The new coronavirus RhGB01 has been found in British horseshoe bats.
While this virus does not pose a danger to humans, there is a risk of recombination of this and similar viruses with SARS-CoV-2, which can lead to new outbreaks of infections among people. These findings of specialists from the National Infection Service of Great Britain are reported in an article published in the journal Research Square.
According to Lenta.ru, the natural source of SARS-CoV-2 is still unknown, but it is believed that the predecessor of the virus that caused the COVID-19 pandemic and caused the death of more than 5 million people worldwide was the sarbekovirus (a subgenus of coronaviruses) in Asian horseshoe bats or rhinolophids.
Many experts believe that the ancestor of SARS-CoV-2 could have passed from bats to an intermediate host, for example, to pangolins, where the virus underwent mutations, the exchange of genetic material (recombination) with other viruses and other changes affecting the gene.

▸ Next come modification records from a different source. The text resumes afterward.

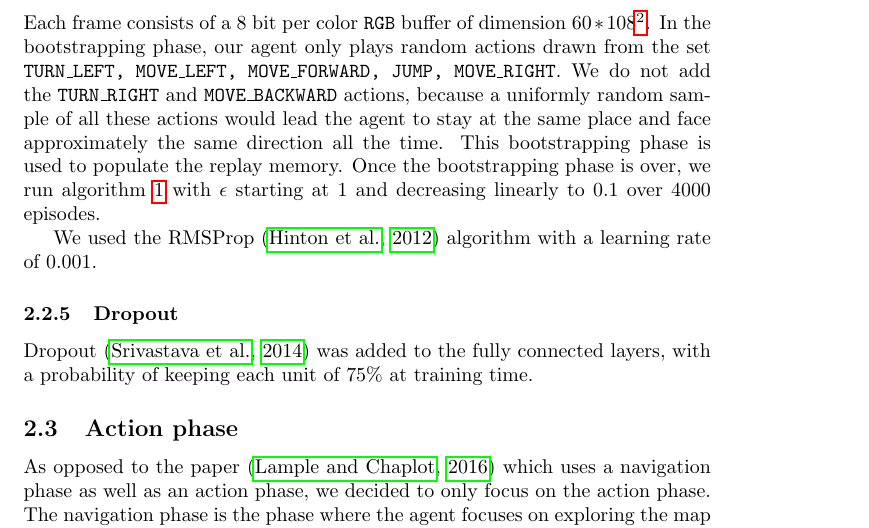
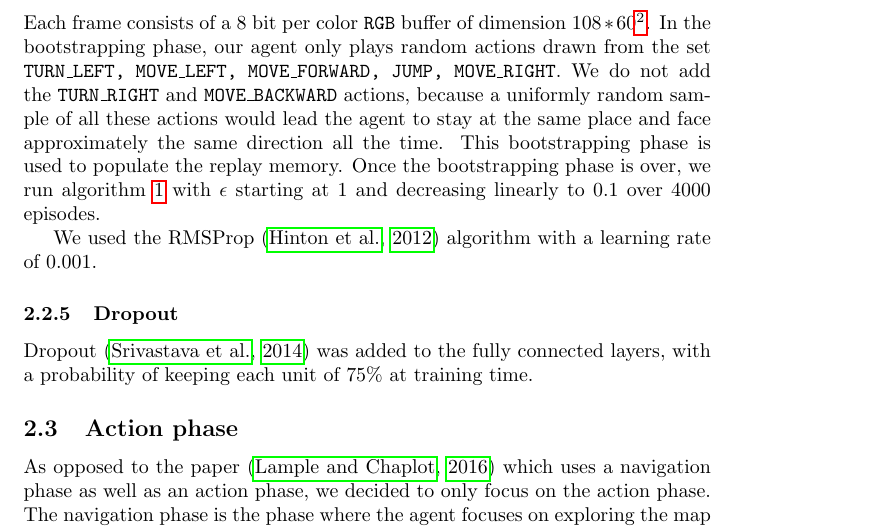
Before and after one commit to fhennecker/deepdoom, a LaTeX paper (report/report.tex): part of page 5 of 6, cut so that both start at the same text. Compiled offline with pdfLaTeX; a LaTeX package or settings file that is missing is left out.

Commit message:
[Fix-Report] Typo

```diff
--- a/report/report.tex
+++ b/report/report.tex
@@ -170,7 +170,7 @@ size of $1000000$ frames. The sequence length of
 the training samples was set to 8, but only the last 4 outputs were accounted
 in the loss.
 Each frame consists of a 8 bit per color \texttt{RGB} buffer of dimension
-$60 * 108$\footnote{As VizDoom does not support natively this resolution, we
+$108 * 60$\footnote{As VizDoom does not support natively this resolution, we
 used the $200 * 125$ resolution and downsampled it before feeding it to the
 agent.}.
 In the bootstrapping phase, our agent only plays random actions drawn from the
```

Since the habitat of rhinolophids covers the whole world, there is a risk that a new SARS-like infection may occur.
The researchers wanted to find out if the bats of the Rhinolophus hipposideros species living in the UK are carriers of sarbecoviruses. Fecal samples were collected from 53 individuals from Somerset, Gloucestershire and Monmouthshire counties, caught in August-September 2020. Genetic material was isolated from the samples and analyzed for the presence of viral RNA. The reconstructed viral genomes were then compared with the sequences stored in biological databases.

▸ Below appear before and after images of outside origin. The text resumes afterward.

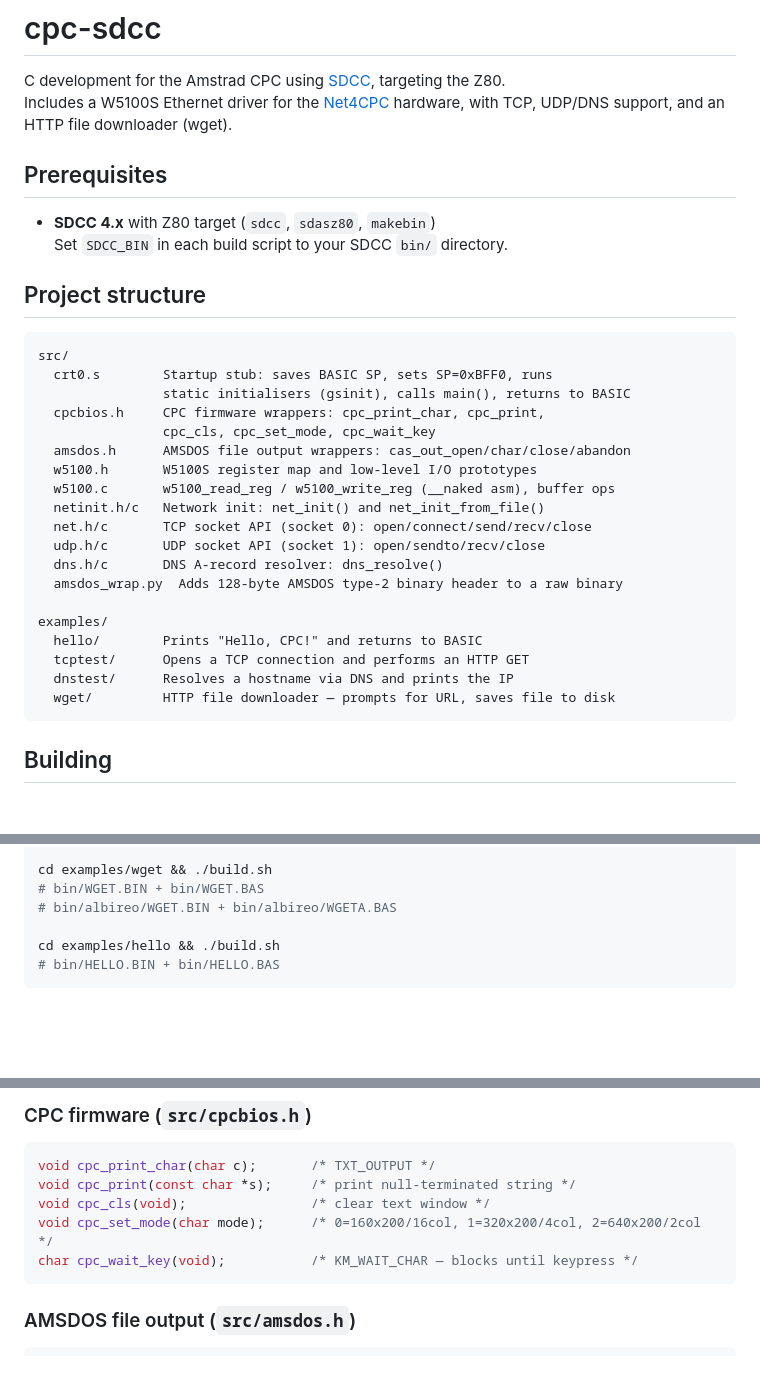
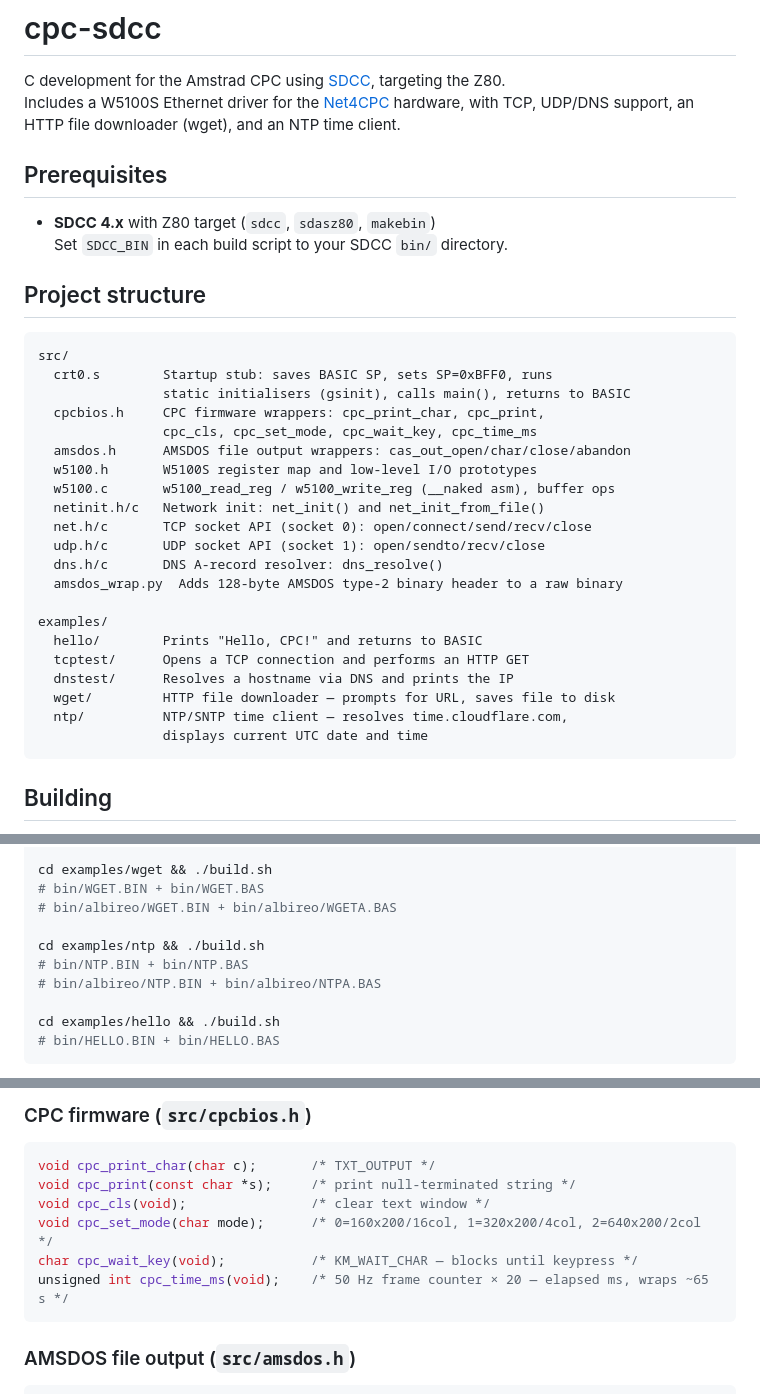
Before and after one commit to salvogendut/cpc-sdcc, a Markdown page: README.md, 3 parts joined by grey strips. Rendered like a GitHub page; blank space fills up the shorter version.

Commit message:
Update README: add NTP example and cpc_time_ms
Co-Authored-By: Claude Sonnet 4.6 <noreply@anthropic.com>

````diff
--- a/README.md
+++ b/README.md
@@ -2,7 +2,7 @@
 
 C development for the Amstrad CPC using [SDCC](https://sdcc.sourceforge.net/), targeting the Z80.
 Includes a W5100S Ethernet driver for the [Net4CPC](https://www.cpcwiki.eu/index.php/Net4CPC) hardware,
-with TCP, UDP/DNS support, and an HTTP file downloader (wget).
+with TCP, UDP/DNS support, an HTTP file downloader (wget), and an NTP time client.
 
 ## Prerequisites
 
@@ -16,7 +16,7 @@ src/
   crt0.s        Startup stub: saves BASIC SP, sets SP=0xBFF0, runs
                 static initialisers (gsinit), calls main(), returns to BASIC
   cpcbios.h     CPC firmware wrappers: cpc_print_char, cpc_print,
-                cpc_cls, cpc_set_mode, cpc_wait_key
+                cpc_cls, cpc_set_mode, cpc_wait_key, cpc_time_ms
   amsdos.h      AMSDOS file output wrappers: cas_out_open/char/close/abandon
   w5100.h       W5100S register map and low-level I/O prototypes
   w5100.c       w5100_read_reg / w5100_write_reg (__naked asm), buffer ops
@@ -31,6 +31,8 @@ examples/
   tcptest/      Opens a TCP connection and performs an HTTP GET
   dnstest/      Resolves a hostname via DNS and prints the IP
   wget/         HTTP file downloader — prompts for URL, saves file to disk
+  ntp/          NTP/SNTP time client — resolves time.cloudflare.com,
+                displays current UTC date and time
 ```
 
 ## Building
@@ -55,6 +57,10 @@ cd examples/dnstest && ./build.sh
 cd examples/wget && ./build.sh
 # bin/WGET.BIN + bin/WGET.BAS
 # bin/albireo/WGET.BIN + bin/albireo/WGETA.BAS
+
+cd examples/ntp && ./build.sh
+# bin/NTP.BIN + bin/NTP.BAS
+# bin/albireo/NTP.BIN + bin/albireo/NTPA.BAS
 
 cd examples/hello && ./build.sh
 # bin/HELLO.BIN + bin/HELLO.BAS
@@ -144,6 +150,7 @@ void cpc_print(const char *s);     /* print null-terminated string */
 void cpc_cls(void);                /* clear text window */
 void cpc_set_mode(char mode);      /* 0=160x200/16col, 1=320x200/4col, 2=640x200/2col */
 char cpc_wait_key(void);           /* KM_WAIT_CHAR — blocks until keypress */
+unsigned int cpc_time_ms(void);    /* 50 Hz frame counter × 20 — elapsed ms, wraps ~65 s */
 ```
 
 ### AMSDOS file output (`src/amsdos.h`)
````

Scientists have discovered an unknown sarbekovirus, designated by them as RhGB01 (stands for Rhinolophus hipposideros, Great Britain 01). They reconstructed 85% of the RNA of the coronavirus, and it turned out that its genome is about 80% similar to the genome of SARS-CoV-2. In this case, the receptor-binding motif (RBM) in the S-protein RhGB01 is only 48% identical to the RBM SARS-CoV-2. In comparison, the RBM of coronaviruses isolated from pangolins and Asian bats is 75% similar to the RBM of the causative agent of COVID-19. In other words, RhGB01 is most likely unable to bind to the human ACE2 cell receptor and cause infection. However, scientists note that this needs to be confirmed experimentally.
However, the researchers point out that there is the possibility of the exchange of genetic material between the new sarbecovirus (and the like) with SARS-CoV-2, if both viruses meet in the body of a bat. This can lead to the emergence of new zoonotic infections.
Thus, the scientists conclude, it is necessary to strengthen the surveillance of coronaviruses in horseshoe bats throughout the habitat of these animals.